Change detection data
════════

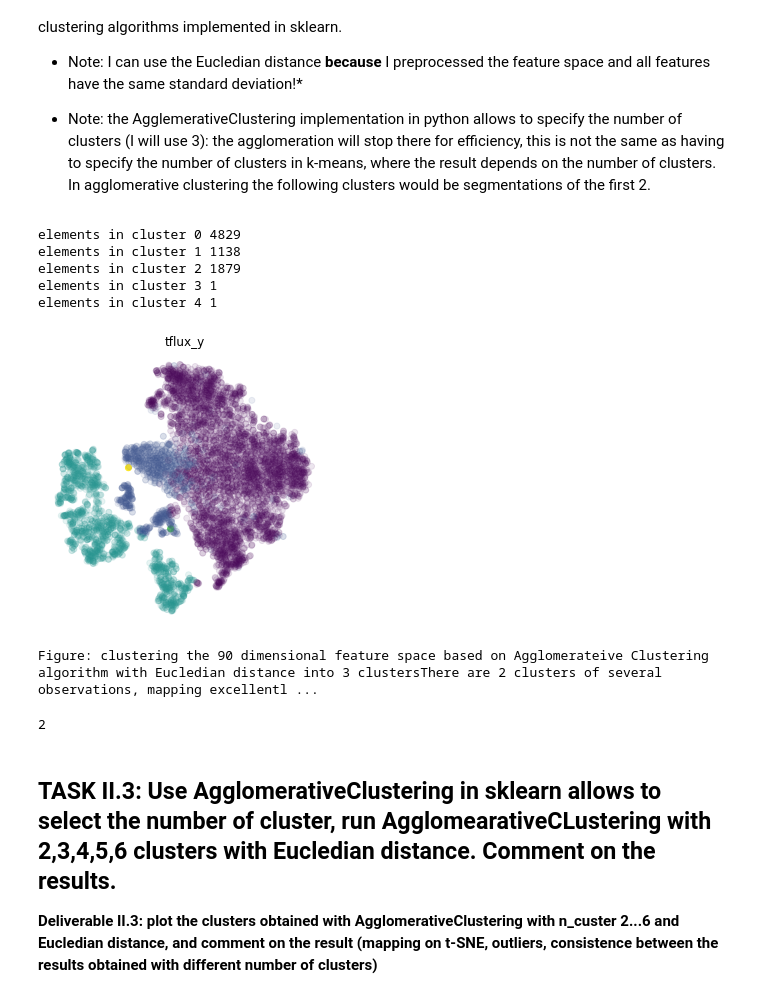
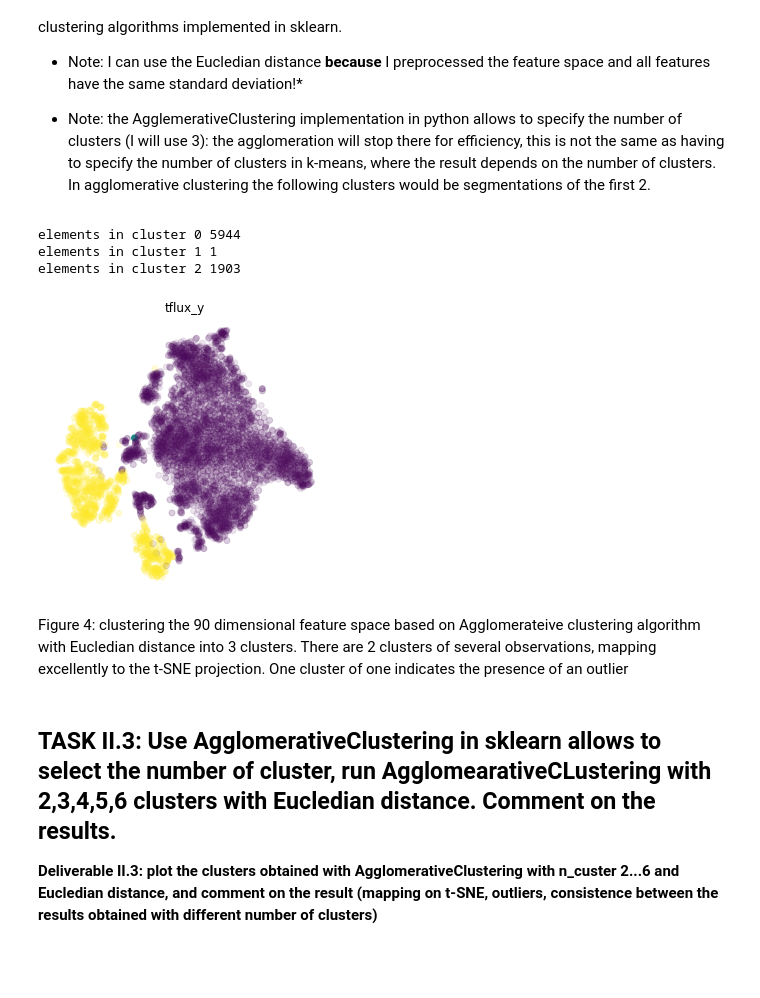
Before and after one commit to ahmadryan/MLTSA_RQudsi, a Jupyter notebook: HW6_RQudsi/FeatureEngineering_PLAsTIcCchallenge_2_instructions.ipynb, the cells around one changed output. Drawn from its saved outputs; the diff is of its cells as text; code cells hidden in the pictures; blank space fills up the shorter version.

```diff
--- a/HW6_RQudsi/FeatureEngineering_PLAsTIcCchallenge_2_instructions.ipynb
+++ b/HW6_RQudsi/FeatureEngineering_PLAsTIcCchallenge_2_instructions.ipynb
@@ -465,41 +468,32 @@ Here is how I could cluster the data using the Euclidian distance with Agglomera
 # %%
 clustering = AgglomerativeClustering(n_clusters=3).fit(X_scaled)
 
 for j in range(3):
     print("elements in cluster {} {}".format(j, (clustering.labels_ == j).sum()))
 print()
 pl.figure(figsize=(5,5))
 pl.title(col)
 
 #using a color map normalized according to the number of clusters:
 # for 3 clusters vmin=0, vmax=2
 colors = np.array([pl.cm.viridis(Normalize(vmin=0, vmax=2)(c))
                                                          for c in clustering.labels_])
 # changing the alpha (transparency) based on the number of objects in the cluster or some clusters would not be visible
 alpha = np.array([0.1 if (clustering.labels_ == j).sum() > 200 else 1.0 for j in clustering.labels_])
 # setting the alpha channel by replacing the default of the colormap which is 1
 colors[:,3] = alpha
 
 pl.scatter(X_embedded[:,0], X_embedded[:,1], # alpha = alpha,
                color=colors);
 pl.axis('off')
 pl.show()
-print("Figure: clustering the 90 dimensional feature space based on " +
-      "Agglomerateive Clustering algorithm with Eucledian distance into 3 clusters" +
-     "There are 2 clusters of several observations, mapping excellently to the t-SNE projection" +
-     "One cluster of one indicates the presence of an outlier")
 # %% [output]
-elements in cluster 0 4829
-elements in cluster 1 1138
-elements in cluster 2 1879
-elements in cluster 3 1
-elements in cluster 4 1
+elements in cluster 0 5944
+elements in cluster 1 1
+elements in cluster 2 1903
-[figure, old version]
+[figure, new version]
-Figure: clustering the 90 dimensional feature space based on Agglomerateive Clustering algorithm with Eucledian distance into 3 clustersThere are 2 clusters of several observations, mapping excellentl ...
-# %%
-j
-# %% [output]
-2
+# %% [markdown]
+Figure 4: clustering the 90 dimensional feature space based on Agglomerateive  clustering algorithm with Eucledian distance into 3 clusters. There are 2 clusters of several observations, mapping excellently to the t-SNE projection. One cluster of one indicates the presence of an outlier
 # %% [markdown]
 ## TASK II.3:  Use AgglomerativeClustering in sklearn allows to select the number of cluster, run AgglomearativeCLustering with 2,3,4,5,6 clusters with Eucledian distance. Comment on the results.
 
```
Also changed, not shown: parts of 36 cells of this notebook.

════════

- What you should do -
Using the data above, return every line that contains the string "elements".

- Written answer -
     print("elements in cluster {} {}".format(j, (clustering.labels_ == j).sum()))
-elements in cluster 0 4829
-elements in cluster 1 1138
-elements in cluster 2 1879
-elements in cluster 3 1
-elements in cluster 4 1
+elements in cluster 0 5944
+elements in cluster 1 1
+elements in cluster 2 1903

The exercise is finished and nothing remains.